Pick out each line with the word "styles" from the material that follows.

Data for this task:
------------

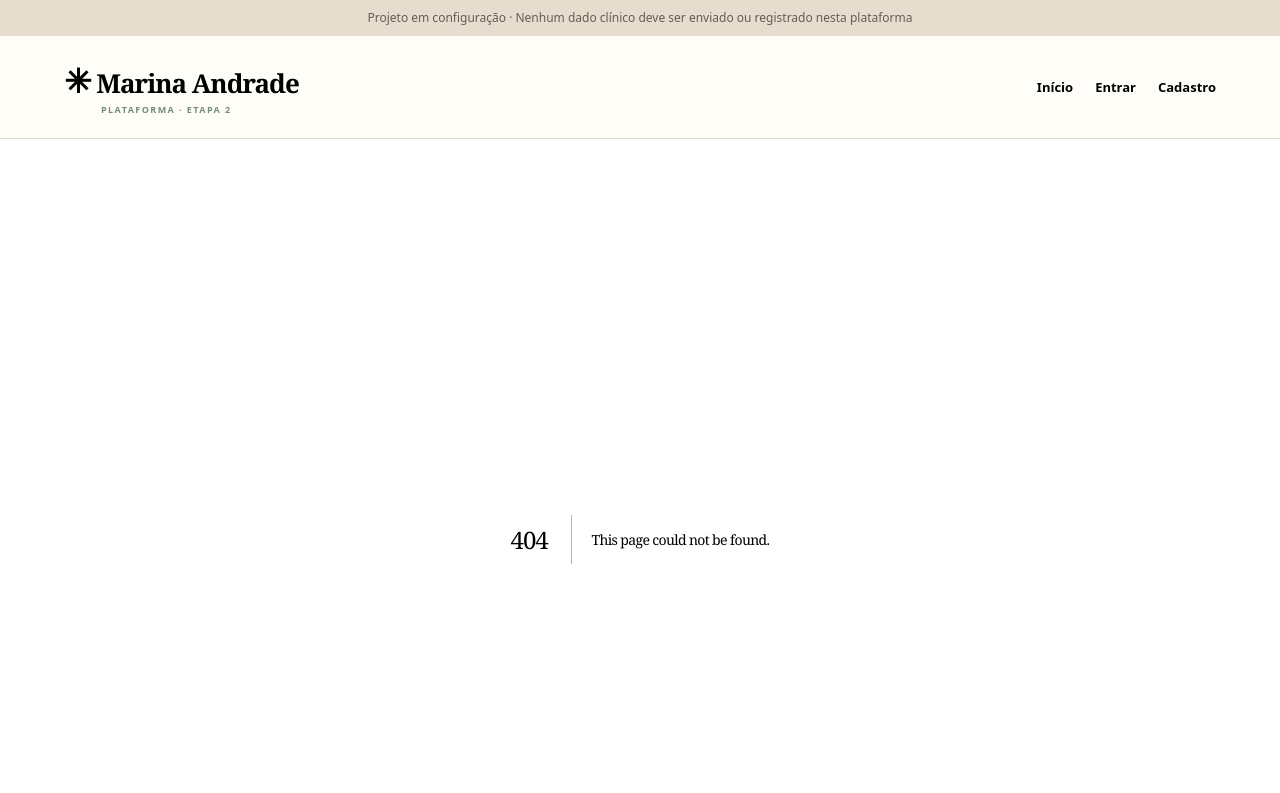
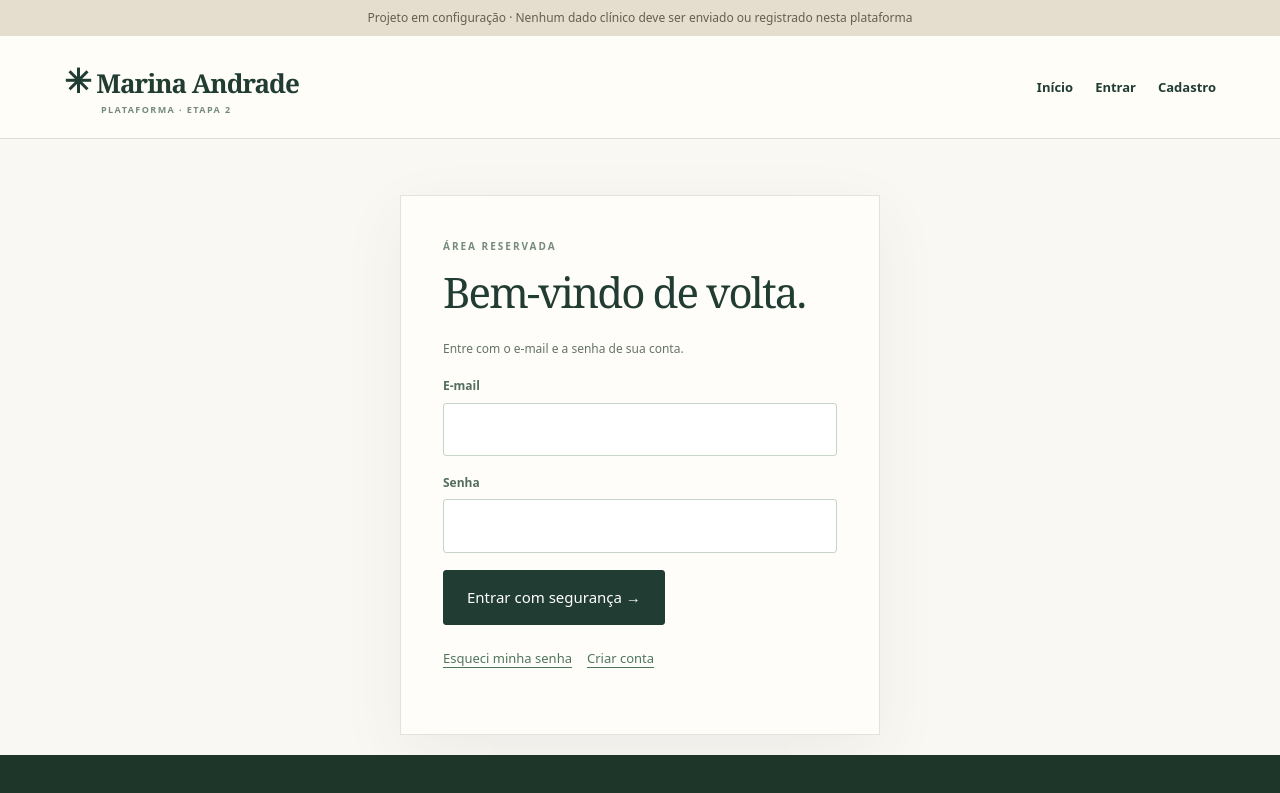
Before and after one commit to robertxz334/TESTE---SITE, a Next.js app in the folder plataforma/: page /entrar in a window 1280 px wide. Before the commit this address had no page. Shown: the top 793 px of the page. Built offline with nearby package versions, Linux system fonts and the light colour scheme.

Commit message:
feat(etapa2): fluxos de autenticação e interface protegida

```diff
--- /dev/null
+++ b/plataforma/app/entrar/page.tsx
@@ -0,0 +1,19 @@
+import Link from "next/link";
+import { signIn } from "../actions";
+const messages: Record<string, string> = {
+  config: "A integração de autenticação ainda não está configurada.",
+  sessao: "Entre na sua conta para acessar a área reservada.",
+  credenciais: "Não foi possível entrar. Confira as credenciais ou a confirmação do e-mail.",
+  "verifique-email": "Se o cadastro foi aceito, confirme o e-mail antes de entrar.",
+  "senha-alterada": "Senha atualizada. Faça login novamente.",
+  saiu: "Você saiu da sua conta.",
+  link: "O link utilizado está inválido ou expirou.",
+};
+export default async function Login({ searchParams }: { searchParams: Promise<{ estado?: string }> }) {
+  const { estado } = await searchParams;
+  return <section className="auth-card"><span className="eyebrow">ÁREA RESERVADA</span><h1>Bem-vindo de volta.</h1><p className="hint">Entre com o e-mail e a senha de sua conta.</p>
+    {estado && messages[estado] && <p className="status" role="status">{messages[estado]}</p>}
+    <form action={signIn}><div className="field"><label htmlFor="email">E-mail</label><input id="email" type="email" name="email" autoComplete="email" required maxLength={254}/></div><div className="field"><label htmlFor="senha">Senha</label><input id="senha" name="senha" type="password" autoComplete="current-password" required/></div><button className="btn" type="submit">Entrar com segurança →</button></form>
+    <div className="links"><Link href="/recuperar">Esqueci minha senha</Link><Link href="/cadastro">Criar conta</Link></div>
+  </section>;
+}
```
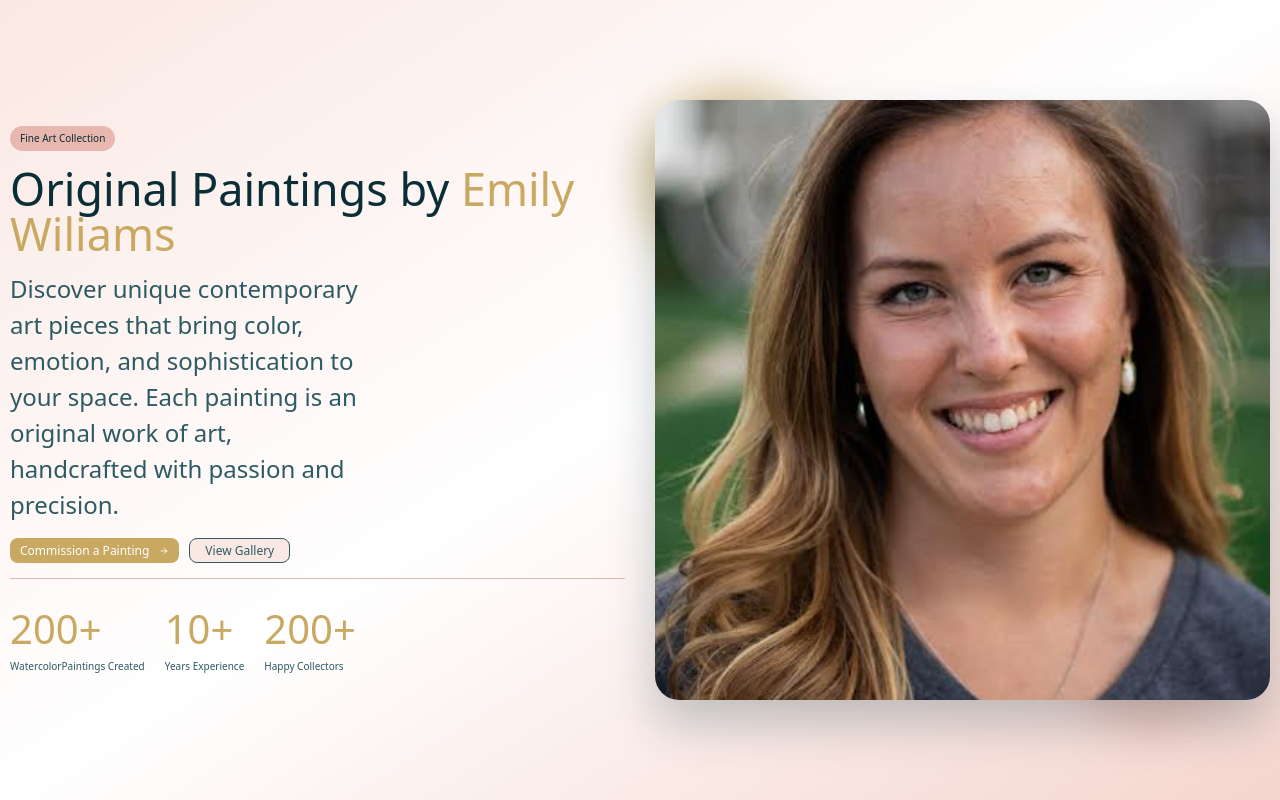
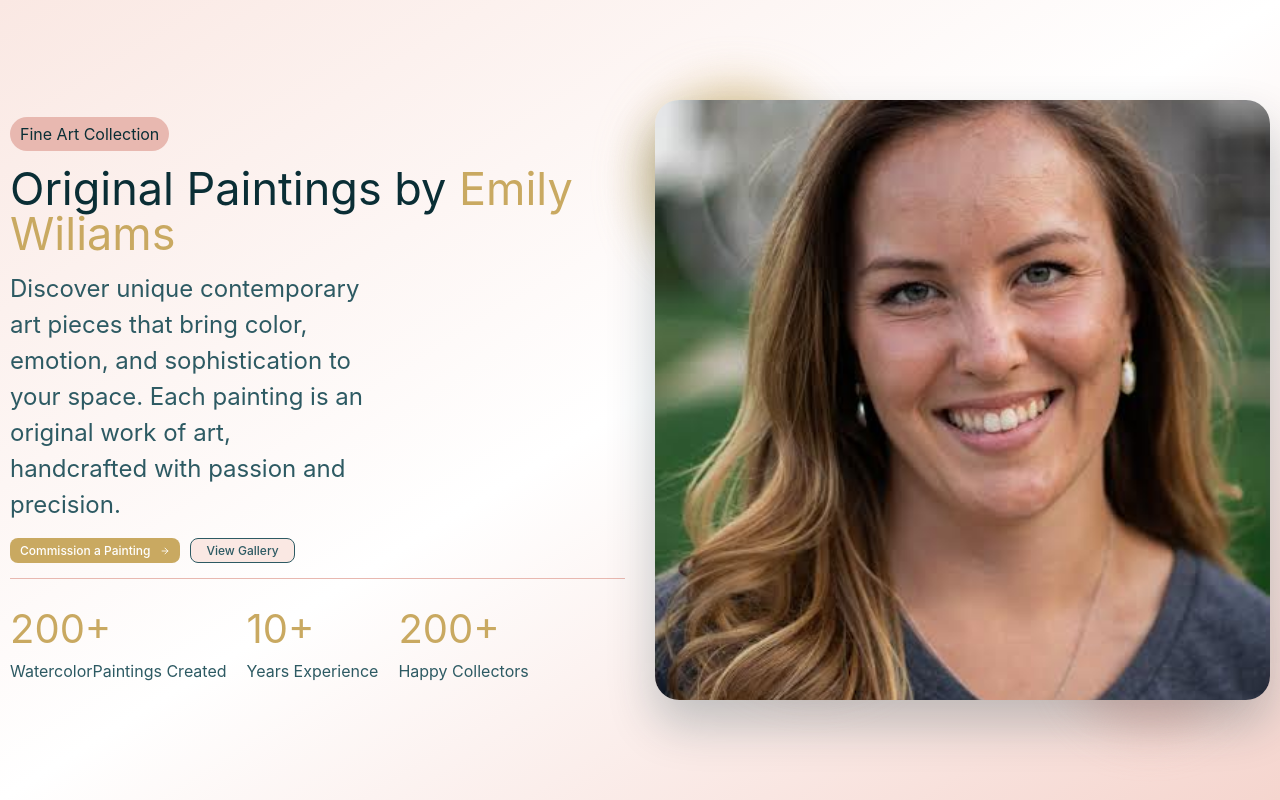
Before and after one commit to JaredjWilliams/Emily-Williams-Website, a React (Vite) app: page / in a window 1280 px wide. Shown: the top 800 px of the page. Built offline with nearby package versions, Linux system fonts and the light colour scheme.

Commit message:
Fixing padding issue

```diff
--- a/src/styles.css
+++ b/src/styles.css
@@ -5,8 +5,27 @@
 /* ============================================
    BASE SETTINGS
    ============================================ */
+*,
+*::before,
+*::after {
+  box-sizing: border-box;
+}
+
 html {
   font-size: 10px; /* Base: 10px = 1rem */
+  -webkit-text-size-adjust: 100%;
+}
+
+body {
+  margin: 0;
+  padding: 0;
+  font-family: var(--font-primary);
+  font-size: var(--font-size-base);
+  line-height: var(--line-height-normal);
+  color: var(--color-text);
+  background-color: var(--color-background);
+  -webkit-font-smoothing: antialiased;
+  -moz-osx-font-smoothing: grayscale;
 }
 
 /* ============================================
--- a/tailwind.config.js
+++ b/tailwind.config.js
@@ -5,6 +5,17 @@ export default {
     "./src/**/*.{js,ts,jsx,tsx}",
   ],
   theme: {
+    container: {
+      center: true,
+      padding: '1rem',
+      screens: {
+        sm: '640px',
+        md: '768px',
+        lg: '1024px',
+        xl: '1280px',
+        '2xl': '1536px',
+      },
+    },
     extend: {
       colors: {
         primary: {
```
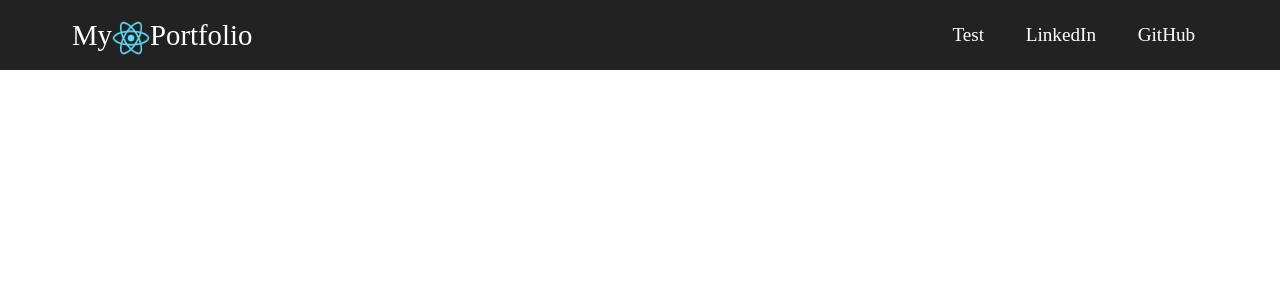
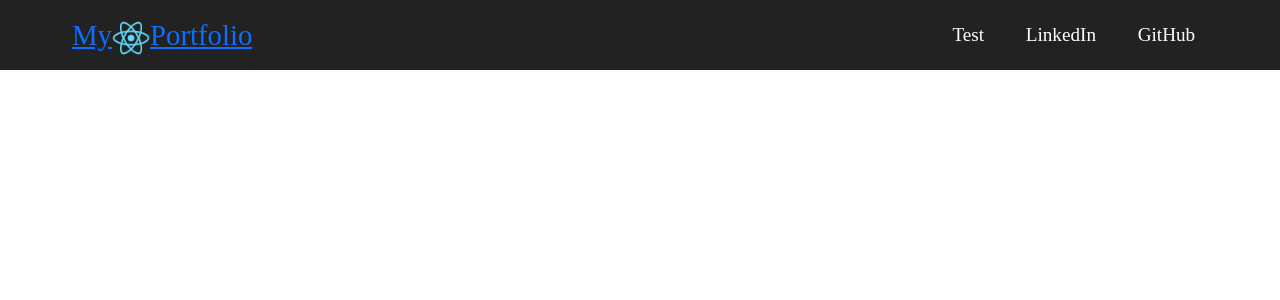
Before and after one commit to szotaksimon/REACT-portfolio, a React (Create React App) app: page / in a window 1280 px wide. Shown: the top 300 px of the page. Built offline with nearby package versions, Linux system fonts and the light colour scheme.

Commit message:
Logó linkké alakítva

```diff
--- a/src/components/navigation/Navbar.jsx
+++ b/src/components/navigation/Navbar.jsx
@@ -4,6 +4,7 @@ import classes from "../../styles/navbar/navbar.module.scss";
 function MainNavbar() {
   return (
     <nav className={classes.navbar}>
+      <Link to="/home">
         <div className={classes.brand}>
           My
           <img
@@ -15,6 +16,7 @@ function MainNavbar() {
           />
           Portfolio
         </div>
+      </Link>
       <Link to="#" className={classes.toggleB}>
         // eslint-disable-next-line
         <span className={classes.bar}></span>
```
Lines whose indentation alone changed are shown as unchanged.
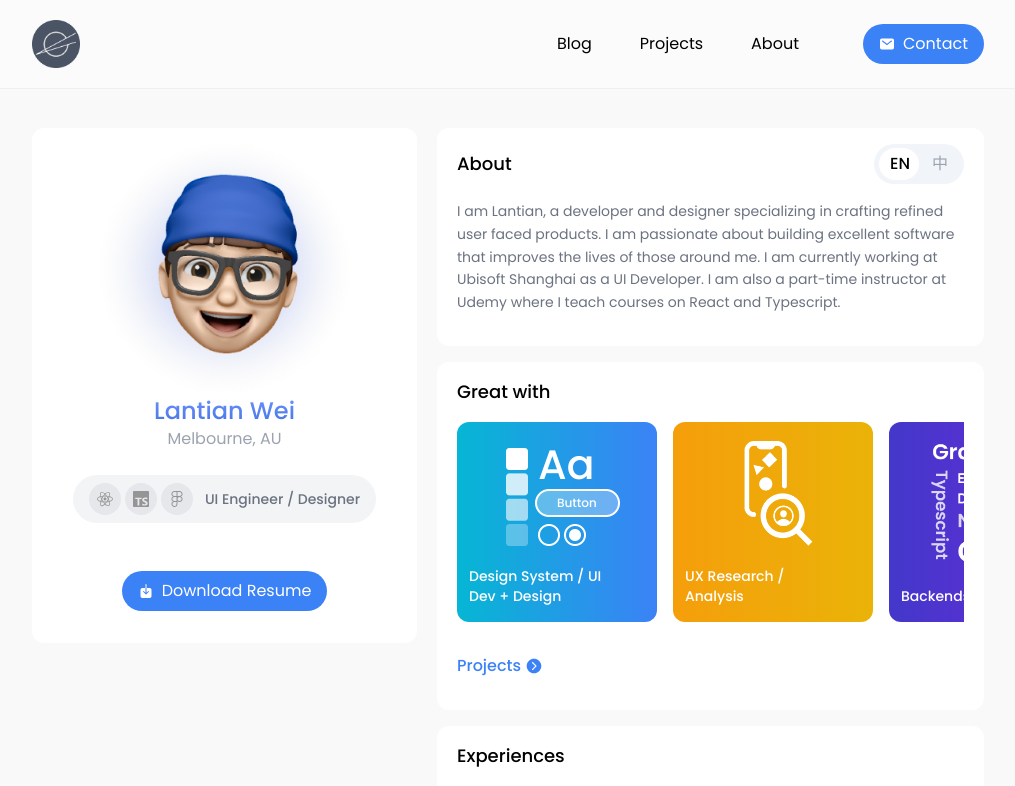
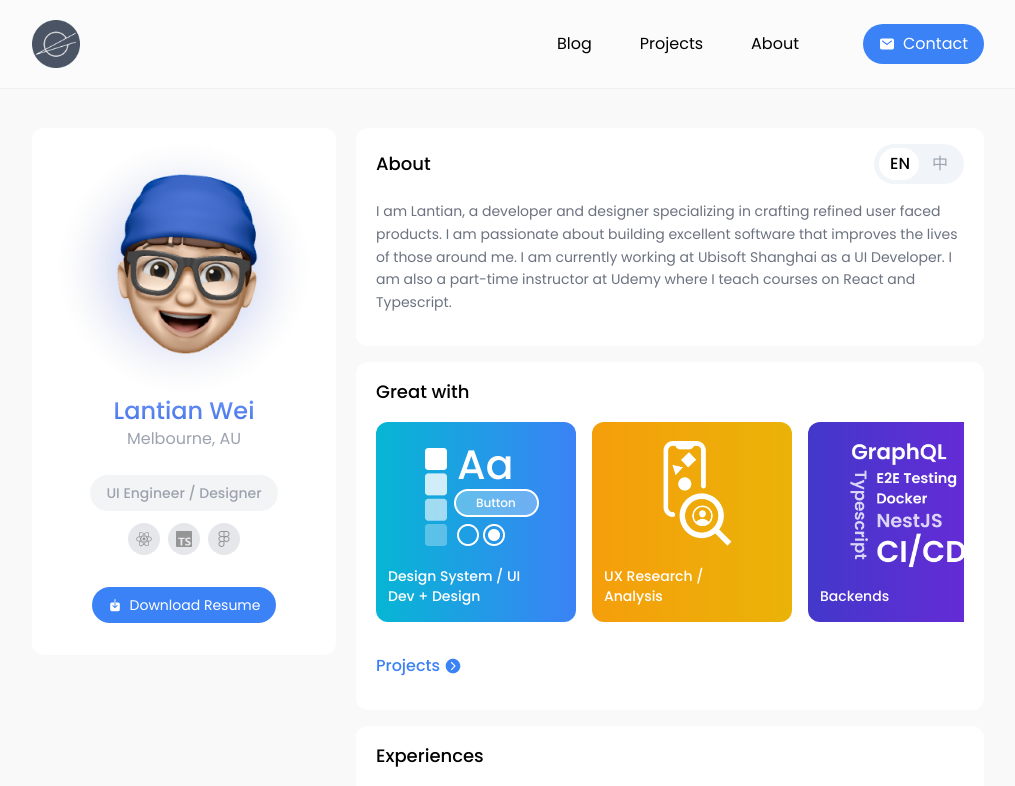
Before and after one commit to weilantian/lantian-web, a Next.js app: page /about in a window 1280 px wide. Shown: the top 786 px of the page, without its empty margins (132-1147 px from the left). Built offline with nearby package versions, Linux system fonts and the light colour scheme.

Commit message:
feat: layout refresh

```diff
--- a/components/About/NameCard.tsx
+++ b/components/About/NameCard.tsx
@@ -5,13 +5,16 @@ import { IoDownload } from "react-icons/io5";
 
 const NameCard: FC = () => {
   return (
-    <div className=" md:sticky top-[120px] col-span-12 md:col-span-5 ">
+    <div className=" md:sticky top-[120px]  ">
       <div className=" bg-white w-full flex justify-center items-center flex-col px-4 pt-4 pb-8 rounded-xl">
         <Image alt="" width={256} height={256} src="/profile.png" />
         <h1 className=" text-2xl font-medium pretty-text">Lantian Wei</h1>
         <h3 className=" text-gray-400 text-md">Melbourne, AU</h3>
-        <span className=" mt-3 px-4 py-2 flex text-xs lg:text-sm text-gray-500 items-center mt-6 bg-gray-100 font-medium rounded-full">
-          <div className=" mr-3 space-x-1 flex items-center">
+
+        <span className="  px-4 py-2 flex text-xs lg:text-sm text-gray-400 items-center mt-6 bg-gray-100 font-medium rounded-full">
+          UI Engineer / Designer
+        </span>
+        <div className=" mt-3 space-x-2 flex items-center justify-center">
           <span className="flex w-8 h-8 bg-gray-200 rounded-full items-center justify-center">
             <SiReact color="#959595" size={16} />
           </span>
@@ -22,9 +25,7 @@ const NameCard: FC = () => {
             <SiFigma color="#959595" size={16} />
           </span>
         </div>
-          UI Engineer / Designer
-        </span>
-        <button className=" mt-12 flex hidden md:flex z-30  items-center rounded-full text-white bg-blue-500 px-4 py-2">
+        <button className=" mt-8 flex hidden md:flex z-30 text-sm  items-center rounded-full text-white bg-blue-500 px-4 py-2">
           <IoDownload className="mr-2" />
           Download Resume
         </button>
--- a/pages/about.tsx
+++ b/pages/about.tsx
@@ -24,10 +24,10 @@ const About: FC = () => {
       </Head>
 
       <div className="  max-w-[1000px] px-4 md:px-6  mx-auto gap-5 mt-32 grid grid-cols-12">
-        <div className=" relative  col-span-12 md:col-span-5 ">
+        <div className=" relative  col-span-12 md:col-span-4 ">
           <NameCard />
         </div>
-        <div className="col-span-12 md:col-span-7">
+        <div className="col-span-12 md:col-span-8">
           <BriefTexts />
 
           <SkillSet />
```
Lines whose indentation alone changed are shown as unchanged.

------------

Answer to this problem:
--- a/src/styles.css
+++ b/src/styles.css
@@ -4,6 +4,7 @@ import classes from "../../styles/navbar/navbar.module.scss";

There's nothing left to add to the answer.